6. In the present case the Police report did not state that any of the petitioners was likely to commit any breach of the peace, or to do any wrongful act that may probably occasion a breach of the peace or disturb the public tranquillity. It stated that there was a dispute between the Zemindars and that, although no riot or unlawful assembly had taken place there was an apprehension of a breach of the peace. That would be sufficient justification for drawing up proceedings under Section 107, Criminal Procedure Code, but it must appear from the Police report that the particular persons against whom the proceedings are drawn up, were likely to commit a breach of the peace or anything likely to cause a breach of the peace. In the present case it appears that proceedings have been taken against the Zemindar, Promode Chandra, his manager, and other officers and several other persons, but it does not appear from the Police report that any of them had anything or even had instigated others to do anything to cause a breach of the peace or disturb the public tranquillity. They may be persons interested but that by itself would be no ground for proceeding against them. We do not think that the mere fact that a dispute exists between two rival Zemindars would justify proceedings being taken against all their officers and servants unless there are materials to show that they are likely to commit any breach of the peace. As pointed out by Straight, Officiating Chief Justice, in the case of Jaiprakash Lal, In the matter of the petition of 6 A. 26 : A.W.N. (1883) 208 : 3 Ind. Dec. (N.S.) 641, 'Information of the kind mentioned in Section 107 must be of a clear and definite kind, directly affecting the person against whom process is issued, and it should disclose tangible facts and details, so that it may afford notice to such person of what he is to come prepared to meet,' and referring to the facts of that case it was observed, 'the Sub-Inspector's report upon which he appears to have issued process was of the vaguest and most inadequate description, and that, so far as the Diwan was concerned, it did not contain a particle of information directly justifying the inference that he personally contemplated committing or had instigated others to commit a breach of the peace.' We think that these observations apply to the present case It may be that some of the persons mentioned in the Police report are likely to commit a breach of the peace, while others are not likely to do so, but all of them have been lumped up together because they are all interested in the dispute In one sense, all the members of Zemindar's family are interested in a dispute relating to a property comprised in the Zemindari, but that by itself would be no ground for taking proceedings against them all. It may not be necessary to specify particular acts against each in the cases where the persons belonging to the same party are acting in concert with a common object in view, but we think it is essential that the information upon which process is issued should disclose 'tangible facts and details so that it may afford notice to such person of what he is to come prepared to meet.' The petition filed by Akhoy Kumar Dutt does contain some tangible facts though the persons charged arc not specifically named. The Magistrate, however, did not proceed upon that petition; he referred it to the Deputy Superintendent of Police and the report submitted by the latter, as stated above, did not mention that the persons, against whom process was applied for were likely to do any of the acts mentioned in the section.

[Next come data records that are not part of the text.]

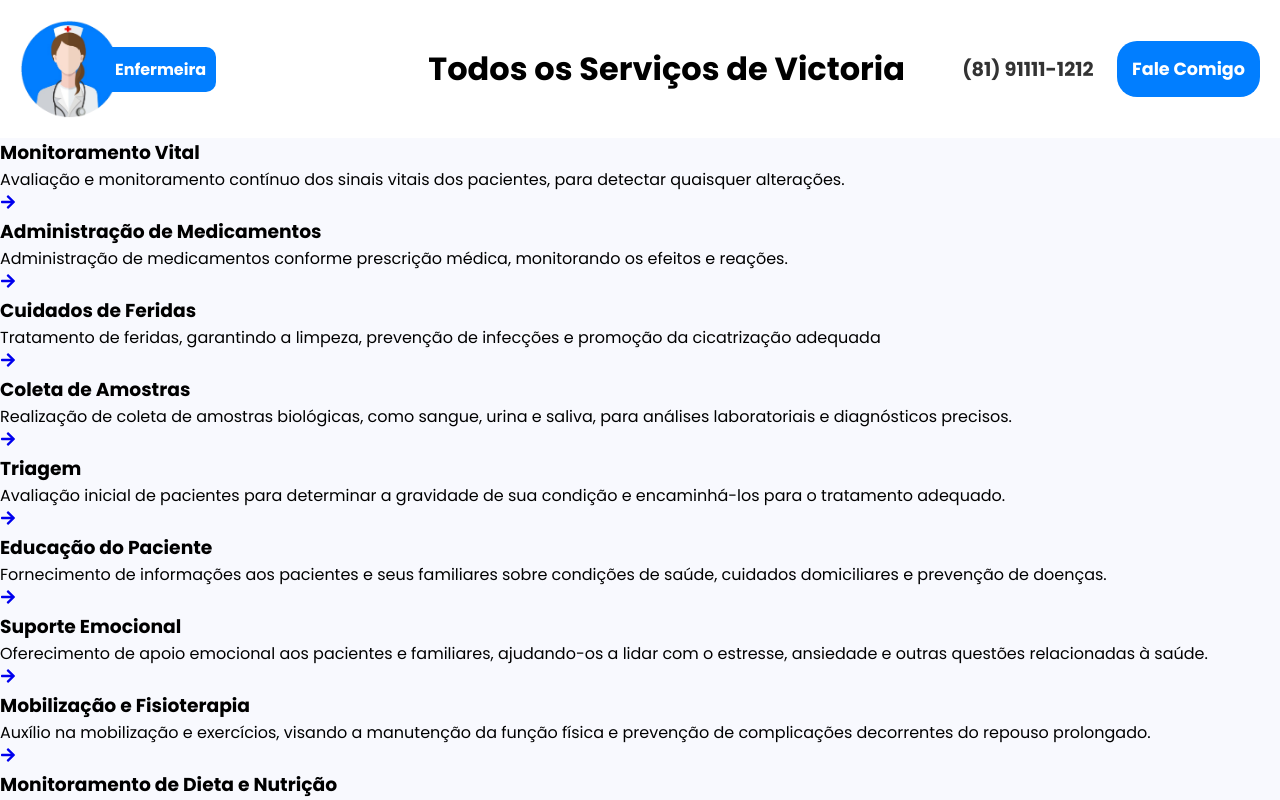
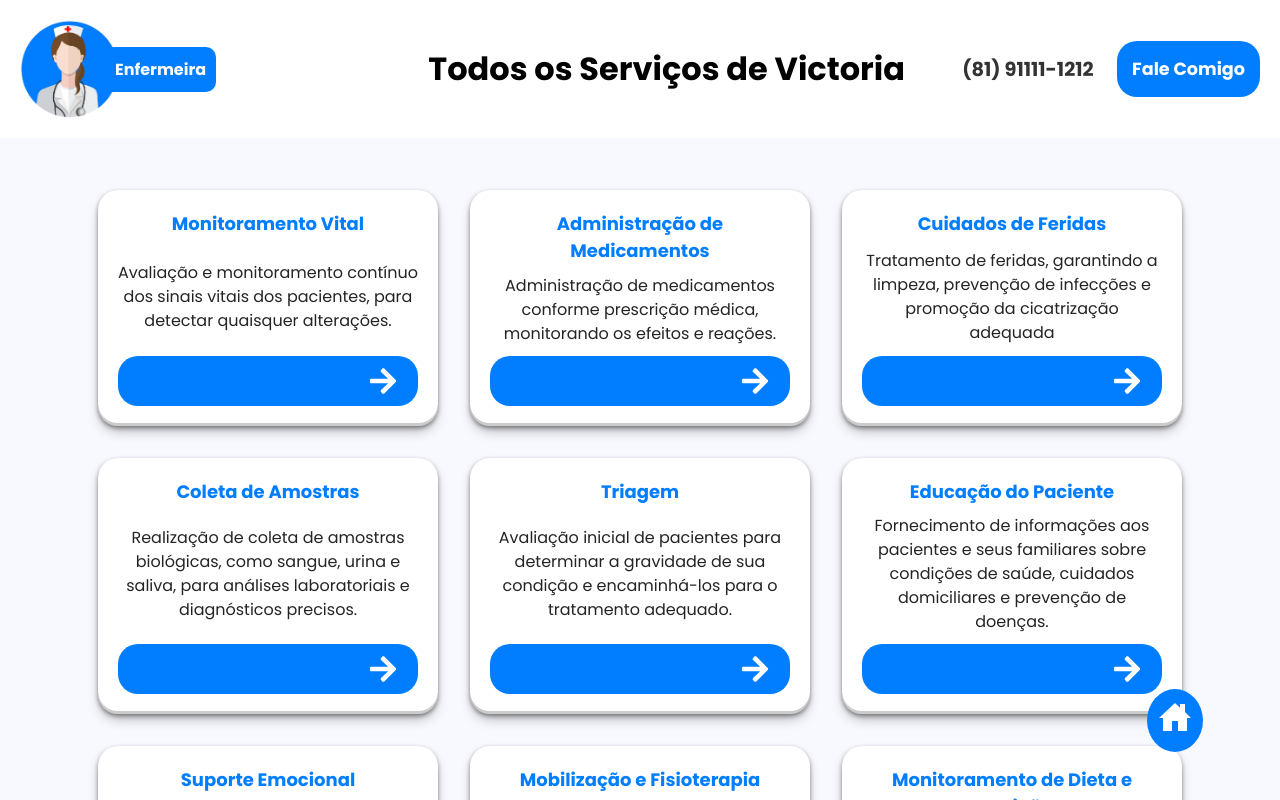
Before and after one commit to Darlan0307/LandingPage-nurse, a React (Vite) app: page /allservices in a window 1280 px wide. Shown: the top 800 px of the page. Built offline with nearby package versions, Linux system fonts and the light colour scheme.

Commit message:
:lipstick: ajustando botao do menu, e finalizando estilizações nos cards dos serviços

```diff
--- a/src/components/AppHeader/HeaderBottom/styles.scss
+++ b/src/components/AppHeader/HeaderBottom/styles.scss
@@ -1,3 +1,6 @@
+$primary:#017eff;
+$bg:#97c5f3;
+
 .header-bottom{
   padding: 20px;
   display: flex;
@@ -34,11 +37,11 @@
     }
 
     span{
-      color: #017eff;
+      color: $primary;
     }
 
     .welcome{
-      background-color: #97c5f3;
+      background-color: $bg;
       padding: 5px 10px;
       max-width: fit-content;
       border-radius: 15px;
@@ -65,7 +68,7 @@
       font-weight: bold;
       display: block;
       padding: 10px 0;
-      background-color: #017eff;
+      background-color: $primary;
       border-radius: 20px;
       transition: all .3s;
       color: #eaeaea;
@@ -74,7 +77,7 @@
       text-align: center;
       margin: 0 auto;
       &:hover{
-        box-shadow: 0 0 20px #017eff;
+        box-shadow: 0 0 20px $primary;
       }
     }
   }
--- a/src/components/AppHeader/HeaderTop/styles.scss
+++ b/src/components/AppHeader/HeaderTop/styles.scss
@@ -1,3 +1,5 @@
+$primary:#017eff;
+
 .header-top{
   background-color: white;
   padding: 20px;
@@ -44,6 +46,10 @@
       color: #242424;
       font-size: 40px;
     }
+
+    &:active{
+      transform: scale(.8);
+    }
   }
 
   .navigation{
@@ -69,7 +75,7 @@
         color: black;
         border-radius: 15px;
         &:hover,&:focus{
-          background-color: #017eff;
+          background-color: $primary;
           color: white;
         }
       }
@@ -93,7 +99,7 @@
     .btn-close{
       padding: 10px;
       svg{
-        color: #017eff;
+        color: $primary;
         font-size: 50px;
       }
     }
@@ -105,8 +111,6 @@
         font-size: 1.3em;
       }
     }
-
-
   }
 
   .open{
@@ -135,13 +139,13 @@
   transition: all .3s ease-in-out;
   display: block;
   position: relative;
-  background-color: #017eff;
+  background-color: $primary;
   padding: 15px;
   border-radius:20px;
   color: white;
   text-decoration: none;
   &:hover,&:focus{
-    box-shadow: 0px 0px 15px #017eff;
+    box-shadow: 0px 0px 15px $primary;
   }
 
   @media (min-width:1200px){
--- a/src/components/Dedicated/styles.scss
+++ b/src/components/Dedicated/styles.scss
@@ -1,10 +1,14 @@
+$primary:#017eff;
+$bg:#97c5f3;
+
+
 .section-dedicated{
   padding: 40px 20px;
   margin: 1em 0;
   display: flex;
   flex-direction: column;
   gap: 2em;
-  background-color: #afd4f8;
+  background-color: $bg;
 
   @media (min-width:700px){
     margin: 4em 0;
@@ -13,7 +17,7 @@
   .subtitle{
     font-size: calc(1.5em + .5vw);
     text-align: center;
-    color: #017eff;
+    color: $primary;
   }
 
   &>p{
@@ -48,7 +52,7 @@
 
       h3{
         position: absolute;
-        background-color: #017eff;
+        background-color: $primary;
         color: white;
         width: 80%;
         height: 80px;
--- a/src/components/HomeServices/styles.scss
+++ b/src/components/HomeServices/styles.scss
@@ -1,3 +1,7 @@
+$primary:#017eff;
+$bg:#97c5f3;
+
+
 .home-services{
   display: flex;
   flex-direction: column;
@@ -10,8 +14,8 @@
     align-items: flex-start;
   }
   &>p{
-    color: #017eff;
-    background-color: #97c5f3;
+    color: $primary;
+    background-color: $bg;
     padding: 5px 10px;
     max-width: fit-content;
     border-radius: 15px;
@@ -21,7 +25,7 @@
   .title{
     font-size: calc(1.6em + .5vw);
     text-align: center;
-    color: #017eff;
+    color: $primary;
   }
 
   &>p,.title{
@@ -41,7 +45,7 @@
     .card{
       position: relative;
       background-color: white;
-      box-shadow: 0px 0px 10px rgba(0, 0, 0, 0.308);
+      box-shadow: rgba(0, 0, 0, 0.4) 0px 2px 4px, rgba(0, 0, 0, 0.3) 0px 7px 13px -3px, rgba(0, 0, 0, 0.2) 0px -3px 0px inset;
       padding: 20px;
       border-radius: 20px;
       transition: all .4s ease-in-out;
@@ -59,7 +63,7 @@
         align-items: center;
         gap: 1em;
         svg{
-          color: #017eff;
+          color: $primary;
           font-size: 50px;
         }
 
@@ -74,11 +78,10 @@
       }
 
       .link-card{
-        background-color: #017eff;
-        padding: 5px;
+        background-color: $primary;
+        padding: 10px 5px;
         display: flex;
         justify-content: flex-end;
-
         border-radius: 20px;
         svg{
           font-size: 30px;
@@ -91,7 +94,7 @@
   }
 
   .link-more{
-    background-color: #017eff;
+    background-color: $primary;
     padding: 10px;
     color: white;
     font-weight: bold;
--- a/src/components/pages/AllServices/index.jsx
+++ b/src/components/pages/AllServices/index.jsx
@@ -4,6 +4,7 @@ import { Link } from 'react-router-dom'
 import { FaArrowRight } from "react-icons/fa";
 import HeaderTop from '../../AppHeader/HeaderTop';
 import { useEffect } from 'react';
+import { IoHomeSharp } from "react-icons/io5";
 
 const AllServices = () => {
 
@@ -27,7 +28,7 @@ const AllServices = () => {
       ))}
       </div>
       <Link to="/" className='link-back'>
-        Voltar
+        <IoHomeSharp/>
       </Link>
     </section>
     </>
--- a/src/components/pages/AllServices/styles.scss
+++ b/src/components/pages/AllServices/styles.scss
@@ -0,0 +1,83 @@
+$primary:#017eff;
+// $primary:#491b6e;
+$bg:#97c5f3;
+// $bg:#ae79d3;
+
+.all-services{
+  margin: 2em auto;
+  padding: 20px;
+  max-width: 1200px;
+
+  .cards{
+    display: flex;
+    flex-wrap: wrap;
+    gap: 2em;
+    justify-content: center;
+    .card{
+      position: relative;
+      width: 100%;
+      max-width: 340px;
+      padding: 20px;
+      display: flex;
+      flex-direction: column;
+      justify-content: space-between;
+      gap: .6em;
+      background-color: white;
+      border-radius: 20px;
+      box-shadow: rgba(0, 0, 0, 0.4) 0px 2px 4px, rgba(0, 0, 0, 0.3) 0px 7px 13px -3px, rgba(0, 0, 0, 0.2) 0px -3px 0px inset;
+      transition: all .3s ease-in-out;
+
+      &:hover{
+        transform: translateY(-10px);
+      }
+
+      .title-card{
+        color: $primary;
+        font-size: 18px;
+        text-align: center;
+      }
+
+      .text-card{
+        color: #242424;
+        text-align: center;
+        line-height: 1.5em;
+      }
+
+      .link-card{
+        border-radius: 20px;
+        padding: 10px 5px;
+        background-color: $primary;
+        display: flex;
+        justify-content: flex-end;
+        svg{
+          font-size: 30px;
+          color: white;
+          margin-right: .5em;
+        }
+      }
+    }
+  }
+
+  .link-back{
+    position: fixed;
+    right: 6%;
+    bottom: 6%;
+    text-decoration: none;
+    z-index: 999;
+    background-color: #017eff;
+    padding: 12px;
+    font-weight: bold;
+    border-radius: 50%;
+    animation: kick .7s ease-out infinite alternate;
+    svg{
+      font-size: 32px;
+      color: white;
+    }
+  }
+}
+
+@keyframes kick{
+  to{
+    transform: translateY(-10px);
+  }
+}
```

7. The present proceedings must accordingly be set aside.
8. The Rule is made absolute.
9. It will, however, be open to the Magistrate to take fresh proceedings upon proper materials.